The rally and day of advocacy comes two days after about 300 people, including pastors from different denominations and religions, gathered at the Capitol to speak out against the bills.

The group that gathered Thursday said Senate Bill 3 by Senator Lois Kolkhorst (R-Brenham) and House Bill 46 by Representative Ron Simmons (R-Carrollton) are common sense legislation that will protect the privacy of women. Senate Bill 3 will require people use multiple occupancy restrooms, showers and changing facilities according to the sex on their birth certificate or state issued ID in state and city owned buildings and public schools. House Bill 46 prohibits cities and schools from making policies regulating bathrooms, but makes no mention of sex or gender.

"There should be just some boundaries that we have," Senator Kolkhorst told the crowd.

"I am not scared to profess, to say that the Lord God saw it this way and I believe this is what we should do," she added.

"We do not want our 12-year-old boys and girls being forced to shower and change together in our schools," Representative Simmons said to the crowd. "How hard can that be? And yet when you talk about it, when you talk about it to the other side they wanna say well that's not happening.Well then fine, this bill won't be an issue when we pass it."

Once the group of about 150 people finished rallying, they went inside to meet with lawmakers and voice their support of the bill.
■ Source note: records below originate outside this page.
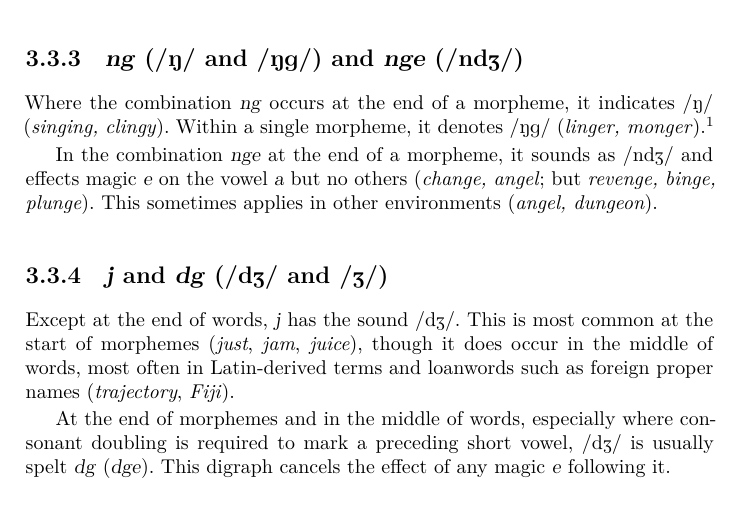
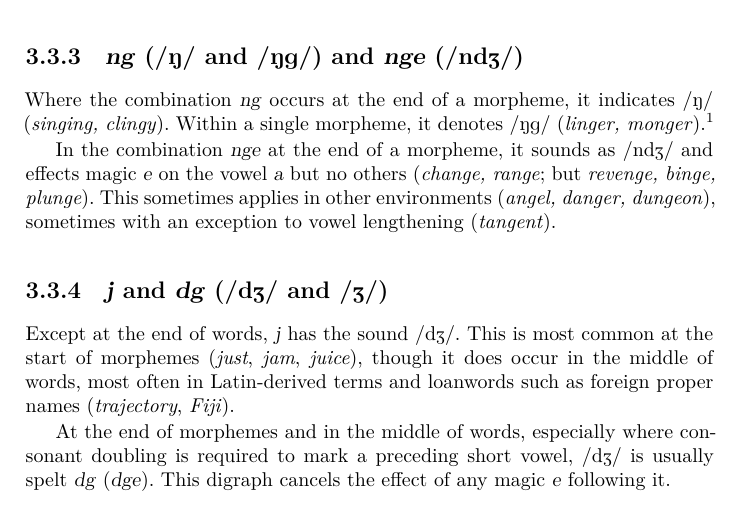
Before and after one commit to dpk/spelling, a LaTeX book (spelling.tex, which reads sections/context-sensitive-consonants.tex): part of page 11 of 12, cut so that both start at the same text. Compiled offline with XeLaTeX.

Commit message:
fix exceptions to 'nge'

```diff
--- a/sections/context-sensitive-consonants.tex
+++ b/sections/context-sensitive-consonants.tex
@@ -57,9 +57,10 @@ Where the combination \gr{ng} occurs at the end of a morpheme, it indicates
 \eg{linger} rhyme.}
 
 In the combination \gr{nge} at the end of a morpheme, it sounds as \ph{ndZ} and
-effects magic \gr{e} on the vowel \gr{a} but no others (\eg{change, angel}; but
+effects magic \gr{e} on the vowel \gr{a} but no others (\eg{change, range}; but
 \eg{revenge, binge, plunge}). This sometimes applies in other environments
-(\eg{angel, dungeon}).
+(\eg{angel, danger, dungeon}), sometimes with an exception to vowel lengthening
+(\eg{tangent}).
 
 \subsection{\gr{j} and \gr{dg} (\ph{dZ} and \ph{Z})}
 
```
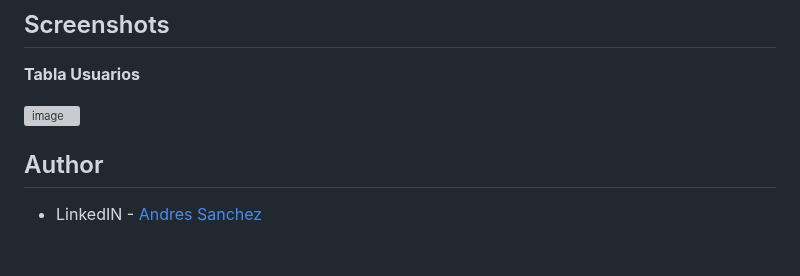
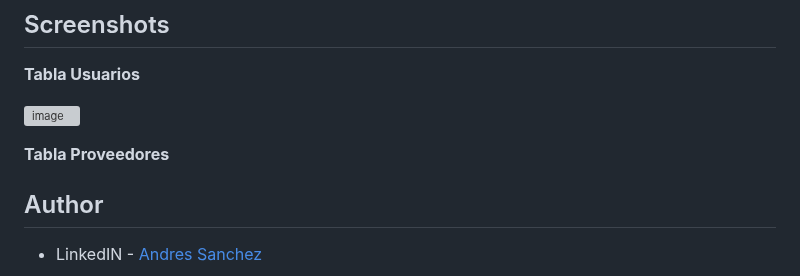
Before and after one commit to AndresF-SanchezG/pruebaMarval, a Markdown page: README.md, the part around the change. Rendered like a GitHub page; blank space fills up the shorter version; grey boxes are pictures that could not be loaded.

```diff
--- a/README.md
+++ b/README.md
@@ -73,6 +73,8 @@ package.json y package-lock.json: Definen las dependencias del proyecto y los sc
 
 ![image](https://github.com/user-attachments/assets/77c9c512-749c-446d-85bb-3c7cd1467867)
 
+**Tabla Proveedores**
+
 
 ## Author
 
```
A few hours later, families of transgender Texans met with the president of the Human Rights Campaign inside a Capitol office to discuss how the bathroom bills would impact their lives.

"She wants to go back to school and there's nothing I can do to prevent what would happen to her if we were to go back," said Chelsa Morrison who's daughter is transgender.

Morrison said the school her 9-year-old daughter Marilyn used to attend refused to change her name in the school's system and constantly asked her about which restroom she was using. She explained her child was forced to use adult restrooms or the restroom in the nurse's office, which were sometimes on the opposite side of the campus. And that she was outed by school officials.

"God loves everyone. He doesn't just love people who aren't trans," said Marilyn.

"And I think that these legislators have forgotten that we all know they're using our kids as political pawns," Morrison added.

"Our collective message to Texas lawmakers is this, stop these hateful and shameful attacks against the very people that you were elected to serve and to protect," said Chad Griffin, President of the Human Rights Campaign.

Meanwhile, executives from 11 companies, including Frito-Lay, Neiman Marcus and JP Morgan Chase, sent a letter to the Governor Thursday stating their opposition to bathroom legislation.

RELATED: Nearly a dozen leaders send Gov. Abbott letter opposing bathroom legislation

So what's the status of the bathroom bills? Senator Kolkhorst's bill was passed by the Senate and sent to the House. It has not yet been assigned to a committee. The bill by Representative Simmons has been referred to a House Committee. A hearing on the bill hasn't been scheduled.